  2. "Pintores Panameños: PABLO RUNYAN". Retrieved 2018-02-07.

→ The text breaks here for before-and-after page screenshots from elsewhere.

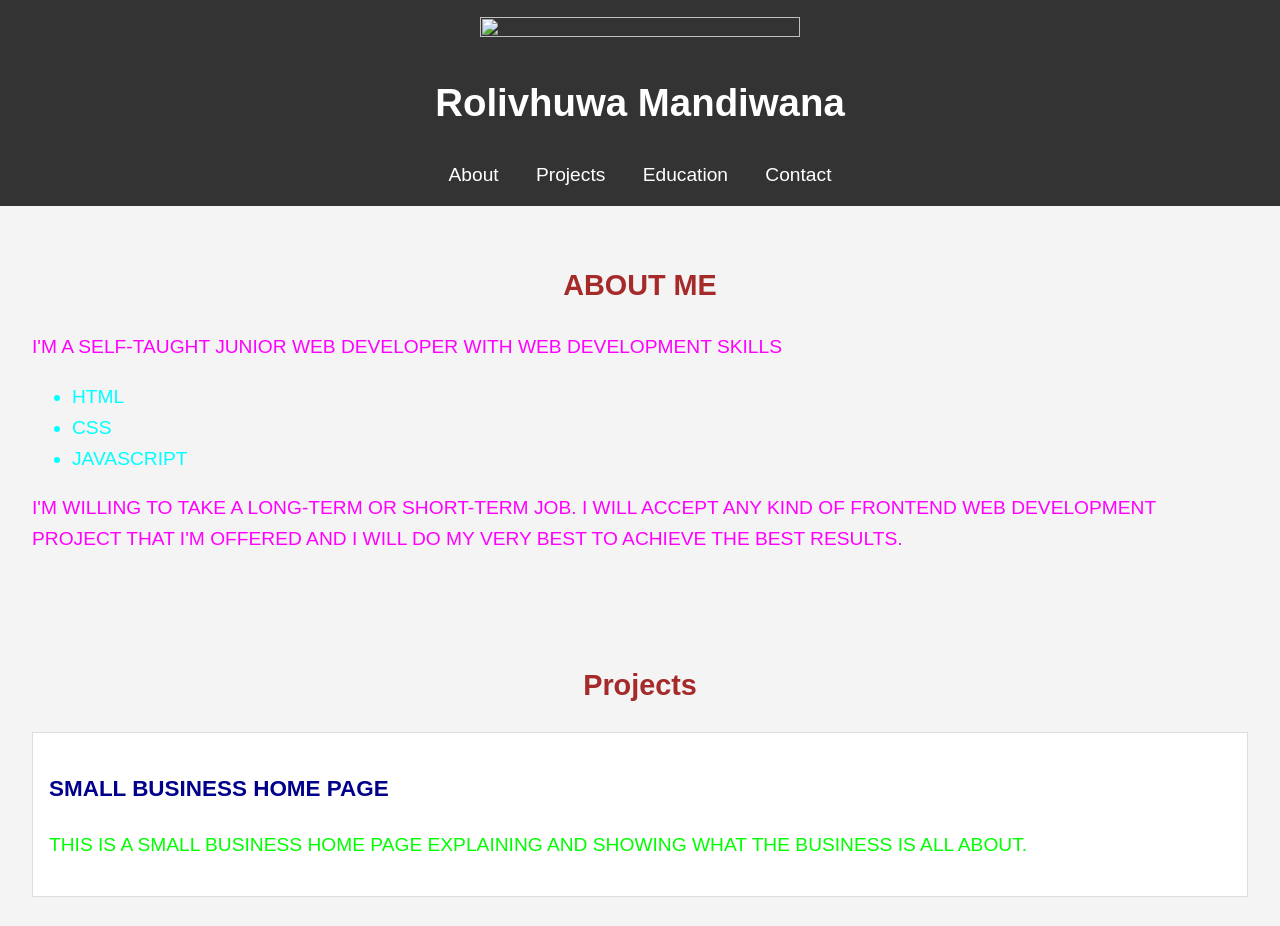
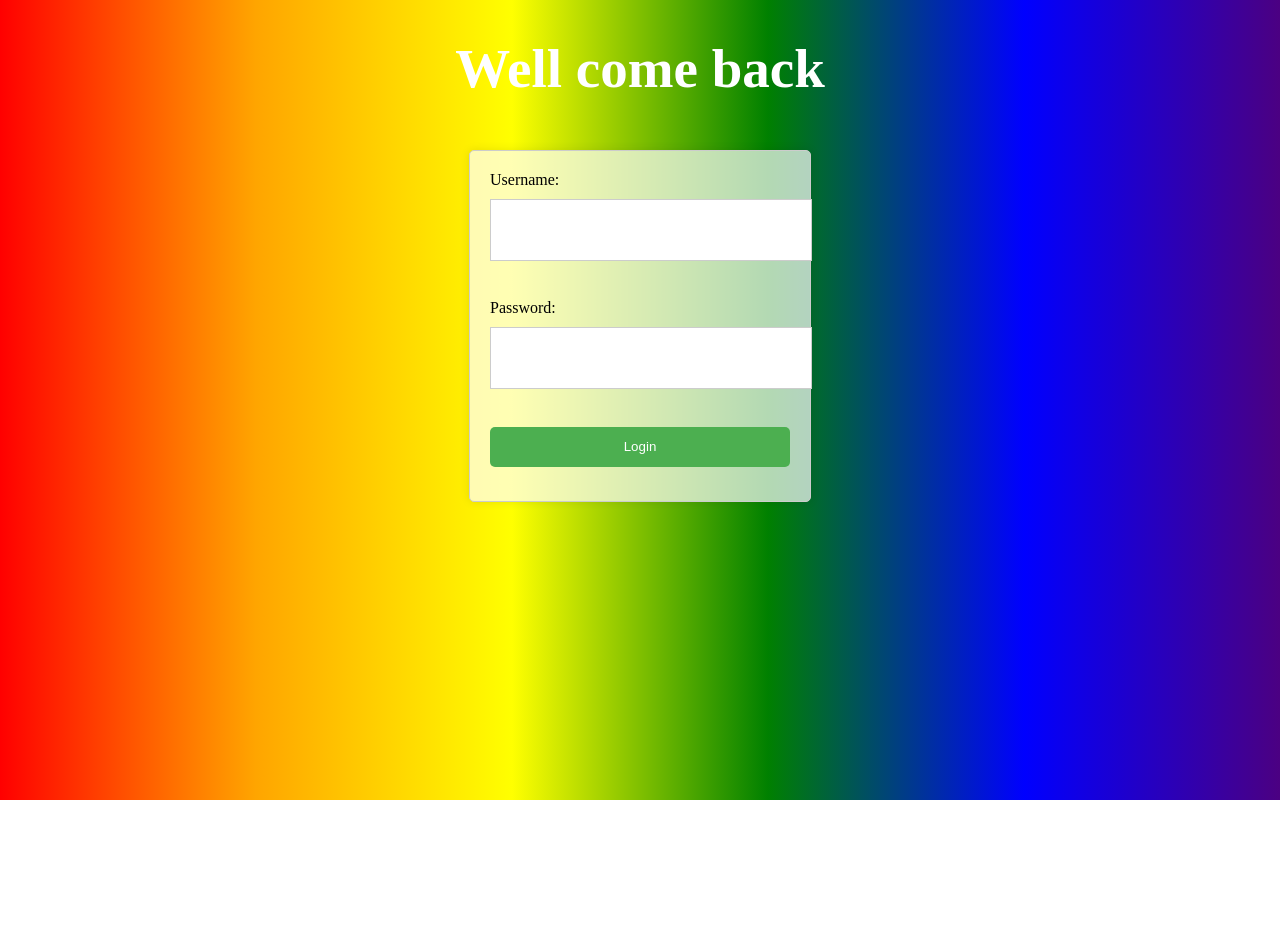
Before and after one commit to RoliDeboy/login-form, a plain HTML site: page index.html in a window 1280 px wide. Shown: the top 926 px of the page. After the commit the page ends 800 px from the top, so only its background shows below. Drawn offline with Linux system fonts and the light colour scheme.

Commit message:
Add files via upload

```diff
--- /dev/null
+++ b/css.styles.css
@@ -0,0 +1,64 @@
+body {
+  background-image: linear-gradient(
+    to right,
+    #ff0000,
+    #ffa500,
+    #ffff00,
+    #008000,
+    #0000ff,
+    #4b0082
+  );
+}
+
+form {
+  width: 300px;
+  margin: 50px auto;
+  padding: 20px;
+  border: 1px solid #ccc;
+  border-radius: 5px;
+  box-shadow: 0 0 10px rgba(0, 0, 0, 0.1);
+  background-color: rgba(
+    255,
+    255,
+    255,
+    0.7
+  ); /* Added a semi-transparent white background to the form */
+}
+
+label {
+  display: block;
+  margin-bottom: 10px;
+}
+
+input[type="text"],
+input[type="password"] {
+  width: 100%;
+  height: 40px;
+  margin-bottom: 20px;
+  padding: 10px;
+  border: 1px solid #ccc;
+}
+
+button[type="submit"] {
+  width: 100%;
+  height: 40px;
+  background-color: #4caf50;
+  color: #fff;
+  padding: 10px;
+  border: none;
+  border-radius: 5px;
+  cursor: pointer;
+}
+
+#error-message {
+  color: red;
+  font-size: 14px;
+  margin-top: 10px;
+}
+
+h1 {
+  color: #fff;
+  text-align: center;
+  font-size: 55px;
+
+}
--- a/index.html
+++ b/index.html
@@ -1,100 +1,21 @@
 <!DOCTYPE html>
-<html lang="en">
+<html>
 <head>
-    <meta charset="UTF-8">
-    <meta name="viewport" content="width=device-width, initial-scale=1.0">
-    <title>Rolivhuwa Mandiwana Portfolio</title>
-    <link rel="stylesheet" href="style.css">
-    <link rel="icon" href="LOGO.jpg">
+	<meta charset="utf-8">
+	<meta name="viewport" content="width=device-width, initial-scale=1.0">
+	<link rel="stylesheet" type="text/css" href="css.styles.css">
+	<title></title>
 </head>
-<body  >
-    <header>
-        <img src="Roli.jpg">
-        <h1>Rolivhuwa Mandiwana</h1>
-
-        <nav>
-            <ul>
-                <li><a href="#about">About</a></li>
-                <li><a href="#projects">Projects</a></li>
-                <li><a href="education">Education</a></li>
-                <li><a href="#contact">Contact</a></li>
-            </ul>
-        </nav>
-    </header>
-
-    <section id="about">
-        <h2>About Me</h2>
-        <p>I'm a self-taught junior web developer with web development skills
-        <ul>
-            <li>HTML</li>
-            <li>CSS</li>
-            <li>JavaScript</li>
-        </ul>
-        I'm willing to take a long-term or short-term job. I will accept any kind of frontend web development project that I'm offered and I will do my very best to achieve the best results.</p>
-    </section>
-
-    <section id="projects">
-        <h2>Projects</h2>
-        <div class="project">
-            <h3>Small Business Home Page</h3>
-            <p>This is a small business home page explaining and showing what the business is all about.</p>
-        </div>
-        <div class="project">
-            <h3>HTML Login Form</h3>
-            <img src="loginform.png">
-            <p>Login form where you enter your personal information to enter or continue to the other pages of the website.</p>
-        </div>
-
-        <div class="project">
-            <h3>Event Invitation Page</h3>
-            <p>This is a webpage that invites people to an event, showing important details about the event along with time and venue.</p>
-        </div>
-
-        <div class="project">
-            <h3>Recipe Page</h3>
-            <p>This is a page showing instructions on how to cook or bake, along with what you need.</p>
-        </div>
-    </section>
-
-    <section id="education">
-        <h2> Education </h2>
-        <div class="education">
-          <h3>Alison</h3>
-          <p>I comleted Web Development HTML and CSS from Alison on 29 January2025.I'm now learning diploma in Web Development with HTML,CSS and JavaScript.</p>
-        </div>
-
-        <div class="education">
-            <h3>W3schools</h3>
-            <p>I completed HTML on 31December2024 . I'm now learning Python,JavaScript,CSS,Bootstrap.</p>
-        </div>
-
-        <div class="education">
-            <h3>Codecademy</h3>
-            <p> I completed HTML,CSS .I'm now learning JavaScript and Python.</p>
-        </div>
-
-        <div class="education">
-            <h3>Freecodecamp</h3>
-            <p>I'm learning front-end Web Development.</p>
-        </div>
-
-        <div class="education">
-            <h3>Scrimba</h3>
-            <p> Learning front-end Web Development and JavaScript.</p>
-        </div>
-    </section>
-
-    <section id="contact">
-        <h2>Contact</h2>
-        <p>Email: <a href="mailto:rolivhuwa274@gmail.com">rolivhuwa274@gmail.com</a></p>
-        <p>LinkedIn: <a href="https://linkedin.com/in/Rolivhuwa-Mandiwana">linkedin.com/in/Rolivhuwa-Mandiwana</a></p>
-        <p>WhatsApp: 0633967949</p>
-        <p>Phone Number: 0633967949 / 0623740541</p>
-    </section>
-
-    <footer>
-        <p>&copy; 2025 Rolivhuwa Mandiwana</p>
-    </footer>
-
+<body>
+    <h1>Well come back</h1>
+    <form id="login-form">
+        <label for="username">Username:</label>
+        <input type="text" id="username" name="username"><br><br>
+         <label for="password">Password:</label>
+        <input type="password" id="password" name="password"><br><br>
+        <button type="submit">Login</button>
+        <p id="error-message"></p>
+    </form>
+    <script  src="script.js"></script>
 </body>
 </html>
--- /dev/null
+++ b/script.js
@@ -0,0 +1,16 @@
+const form = document.getElementById("login-form");
+form.addEventListener("submit", (e) => {
+  e.preventDefault();
+  const username = document.getElementById("username").value;
+  const password = document.getElementById("password").value;
+  const errorMessage = document.getElementById("error-message");
+
+  if (username === "" || password === "") {
+    errorMessage.textContent = "Please fill in both fields";
+  } else if (username === "Rolivhuwa" && password === "Roli") {
+    // Successful login logic here
+    alert("Well come to my login-form!");
+  } else {
+    errorMessage.textContent = "Invalid username or password";
+  }
+});
```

  3. Sánchez Laws, Ana Luisa (2011). Panamanian Museums and Historical Memory. Oxford: Berghahn Books. ISBN   978-0-85745-240-5.